The tech gurus over at Digital Foundry put together a laundry list of issues, which seemed to confirm many of the reports going on earlier in the week since launch on Tuesday. The Windows 10 version of Quantum Break suffers greatly in terms of framerate and frame-pacing, customization and even visually compared to its Xbox One counterpart. In fact, the Xbox One version seemingly is much more fluid than its Windows 10 counterpart – which makes no sense when one can run at a much higher framerate than the former. However, the Xbox One version is clearly the version to get right now, and its a shame to anyone who wanted to play Remedy’s time-bending action game on PC.
Remedy finally addressed this on Twitter, stating that they are aware of the issues and that the Finnish developer is tracking both versions of Quantum Break.
We are monitoring both Windows10 and Xbox One Quantum Break and figuring out what issues are real and if any are widespread or not.— Remedy Entertainment (@remedygames) April 8, 2016
Collecting data and researching is slow, but we are on it.— Remedy Entertainment (@remedygames) April 8, 2016
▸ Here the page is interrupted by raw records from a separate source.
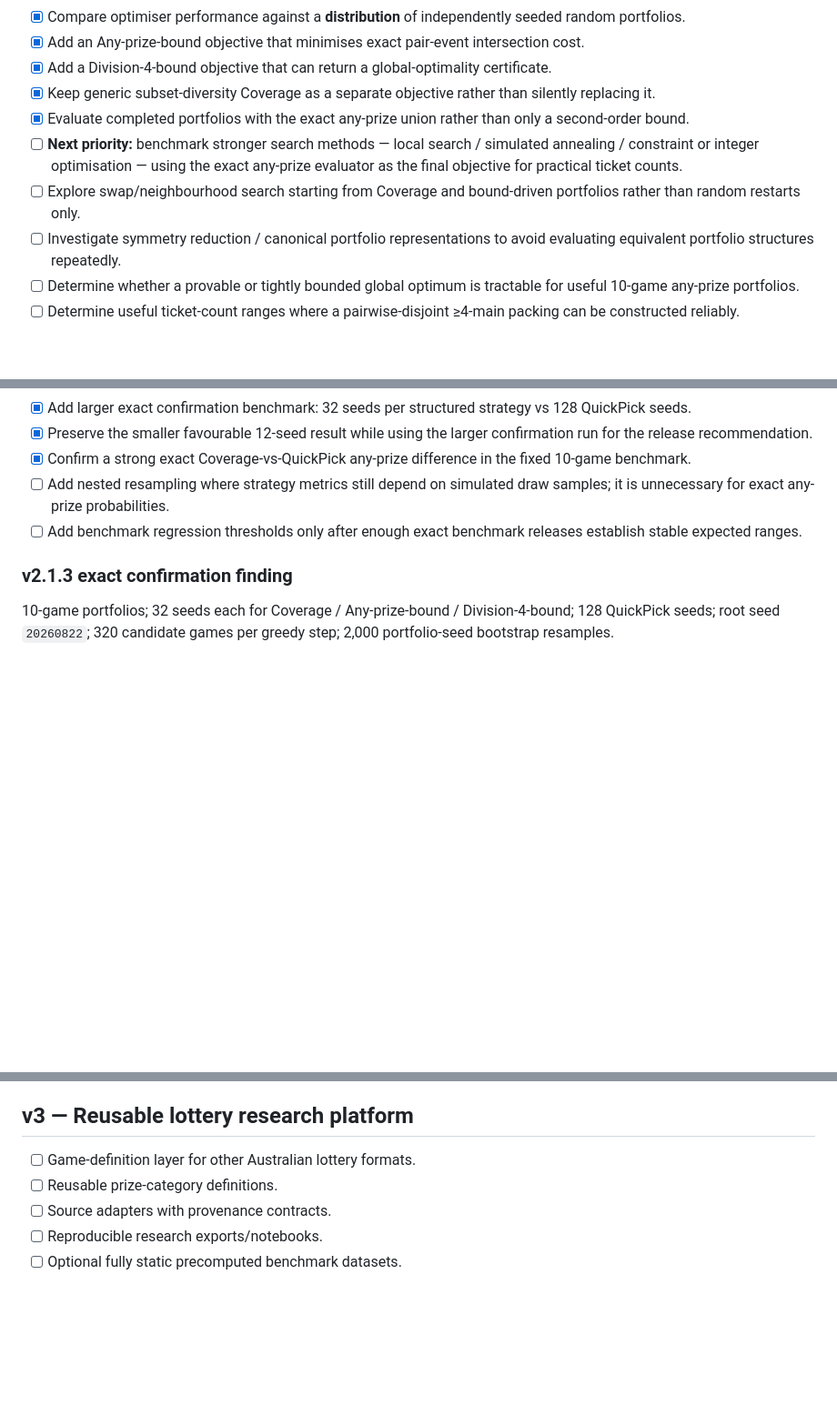
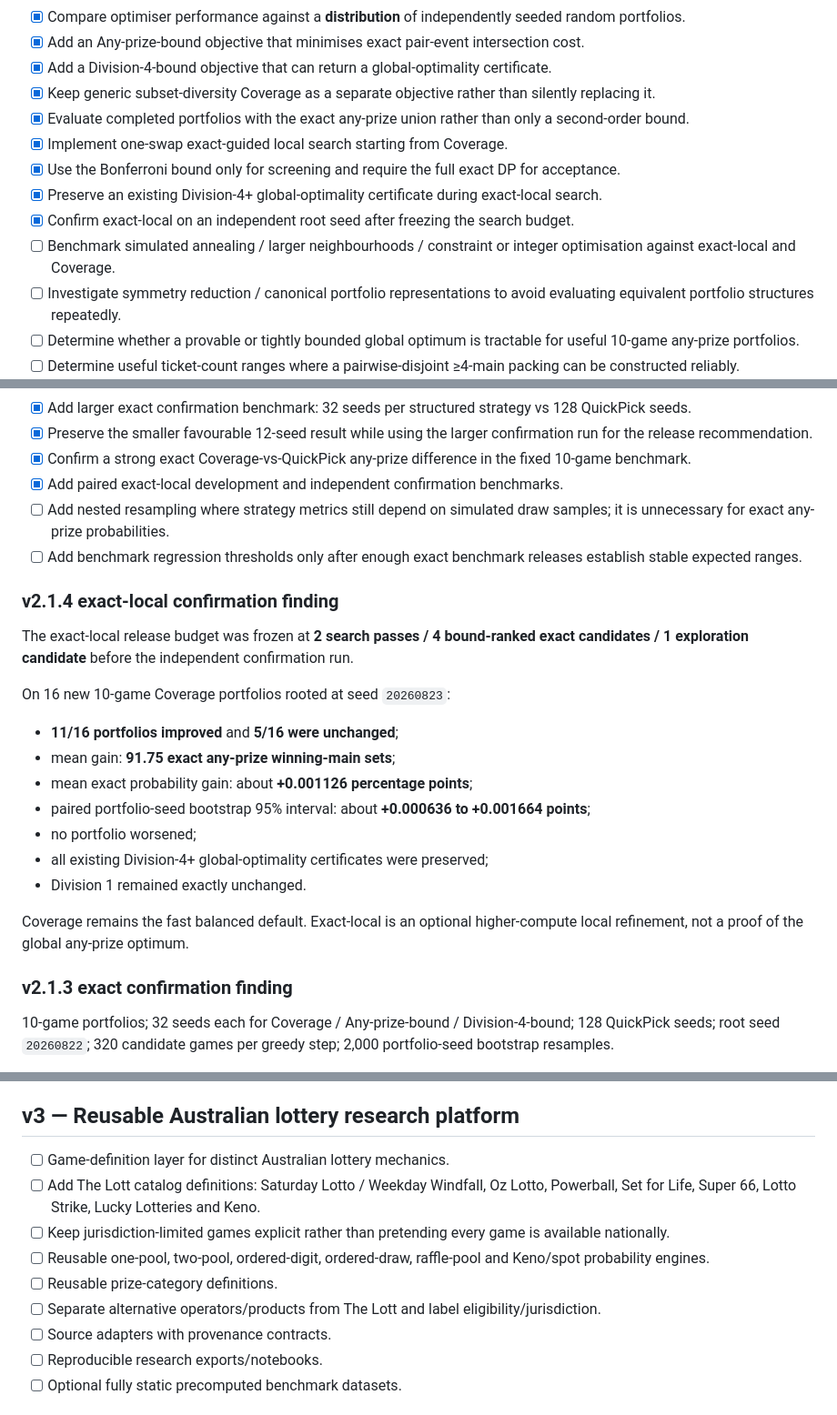
Before and after one commit to JDsnyke/saturday-tatts-lotto-scraper, a Markdown page: ROADMAP.md, 3 parts joined by grey strips. Shown at 91% size. Rendered like a GitHub page; blank space fills up the shorter version.

Commit message:
Advance roadmap through exact-local search

```diff
--- a/ROADMAP.md
+++ b/ROADMAP.md
@@ -44,8 +44,11 @@ This is the living engineering/research tracker. The governing rule is: **improv
 - [x] Add a Division-4-bound objective that can return a global-optimality certificate.
 - [x] Keep generic subset-diversity Coverage as a separate objective rather than silently replacing it.
 - [x] Evaluate completed portfolios with the exact any-prize union rather than only a second-order bound.
-- [ ] **Next priority:** benchmark stronger search methods — local search / simulated annealing / constraint or integer optimisation — using the exact any-prize evaluator as the final objective for practical ticket counts.
-- [ ] Explore swap/neighbourhood search starting from Coverage and bound-driven portfolios rather than random restarts only.
+- [x] Implement one-swap exact-guided local search starting from Coverage.
+- [x] Use the Bonferroni bound only for screening and require the full exact DP for acceptance.
+- [x] Preserve an existing Division-4+ global-optimality certificate during exact-local search.
+- [x] Confirm exact-local on an independent root seed after freezing the search budget.
+- [ ] Benchmark simulated annealing / larger neighbourhoods / constraint or integer optimisation against exact-local and Coverage.
 - [ ] Investigate symmetry reduction / canonical portfolio representations to avoid evaluating equivalent portfolio structures repeatedly.
 - [ ] Determine whether a provable or tightly bounded global optimum is tractable for useful 10-game any-prize portfolios.
 - [ ] Determine useful ticket-count ranges where a pairwise-disjoint ≥4-main packing can be constructed reliably.
@@ -66,8 +69,25 @@ This is the living engineering/research tracker. The governing rule is: **improv
 - [x] Add larger exact confirmation benchmark: 32 seeds per structured strategy vs 128 QuickPick seeds.
 - [x] Preserve the smaller favourable 12-seed result while using the larger confirmation run for the release recommendation.
 - [x] Confirm a strong exact Coverage-vs-QuickPick any-prize difference in the fixed 10-game benchmark.
+- [x] Add paired exact-local development and independent confirmation benchmarks.
 - [ ] Add nested resampling where strategy metrics still depend on simulated draw samples; it is unnecessary for exact any-prize probabilities.
 - [ ] Add benchmark regression thresholds only after enough exact benchmark releases establish stable expected ranges.
+
+### v2.1.4 exact-local confirmation finding
+
+The exact-local release budget was frozen at **2 search passes / 4 bound-ranked exact candidates / 1 exploration candidate** before the independent confirmation run.
+
+On 16 new 10-game Coverage portfolios rooted at seed `20260823`:
+
+- **11/16 portfolios improved** and **5/16 were unchanged**;
+- mean gain: **91.75 exact any-prize winning-main sets**;
+- mean exact probability gain: about **+0.001126 percentage points**;
+- paired portfolio-seed bootstrap 95% interval: about **+0.000636 to +0.001664 points**;
+- no portfolio worsened;
+- all existing Division-4+ global-optimality certificates were preserved;
+- Division 1 remained exactly unchanged.
+
+Coverage remains the fast balanced default. Exact-local is an optional higher-compute local refinement, not a proof of the global any-prize optimum.
 
 ### v2.1.3 exact confirmation finding
 
@@ -147,10 +168,14 @@ Division 1 remains exactly equal for all same-sized sets of distinct standard ga
 - [ ] Multiple-testing controls and clear exploratory/confirmatory labelling.
 - [ ] Automated alert only for persistent, independently reproduced anomalies — never as a betting signal by default.
 
-## v3 — Reusable lottery research platform
+## v3 — Reusable Australian lottery research platform
 
-- [ ] Game-definition layer for other Australian lottery formats.
+- [ ] Game-definition layer for distinct Australian lottery mechanics.
+- [ ] Add The Lott catalog definitions: Saturday Lotto / Weekday Windfall, Oz Lotto, Powerball, Set for Life, Super 66, Lotto Strike, Lucky Lotteries and Keno.
+- [ ] Keep jurisdiction-limited games explicit rather than pretending every game is available nationally.
+- [ ] Reusable one-pool, two-pool, ordered-digit, ordered-draw, raffle-pool and Keno/spot probability engines.
 - [ ] Reusable prize-category definitions.
+- [ ] Separate alternative operators/products from The Lott and label eligibility/jurisdiction.
 - [ ] Source adapters with provenance contracts.
 - [ ] Reproducible research exports/notebooks.
 - [ ] Optional fully static precomputed benchmark datasets.
```
Also changed, not shown: other parts of ROADMAP.md (+3 -2 lines).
The issues being reported are the type that is eerily reminiscent of Warner Bros. Batman: Arkham Knight last year: frame rate locks and limits being artificially being placed on the game, poor optimization and wide-spread reports of visual issues. Digital Foundry points out that the temporal reconstruction technique that The Inquisitr previously reported is still in play on the PC, meaning that the image is still natively rendered at a lower resolution (720p) than the final output resolution. This means that, while you may be able to play the game at 1440p on Windows 10, the native resolution of the game is actually lower, because there is no way to turn off the technique, unlike Rainbow Six: Siege, where you could.
Quantum Break also seems to struggle on Nvidia cards, and suffers on Nvidia hardware compared to its AMD counterparts — with an average margin of 20 frames-per-second. Nvidia also seems to have an issue where the driver will inexplicably crash, which is shocking, considering Nvidia released a day one driver for Quantum Break.
However, if you are lucky enough to get great performance, or you simply knock back settings in Quantum Break to give you more overhead, even with the framerate cap off, there still seems to be a cap in place. A 60hz monitor cannot achieve 60fps, as Quantum Break seems capped at 50fps on those displays, or as Digital Foundry reckons, 5/6ths of your displays refresh. This means if you’re using a GSync 144hz monitor (with GSync disabled, because Windows Universal App), you may see higher than 60fps gameplay, but you would never achieve 144z — assuming you could. Even with some of the best hardware money can by, Remedy’s new game struggles to maintain a smooth, consistent 50fps with its uneven frame pacing.
Unfortunately, until these problems are actually fixed, there are no ways for PC gamers to alleviate the issues on their own — something that would be done with unofficial patches or forcing options through their respective GPU’s control panel. However, because of the archaic, console-like restrictions placed on the Windows Universal Platform, Quantum Break will simply be broken for many users until a fix can be made available.
Playing Quantum Break on Windows 10? Share your thoughts in the comments below.
[Image via Microsoft]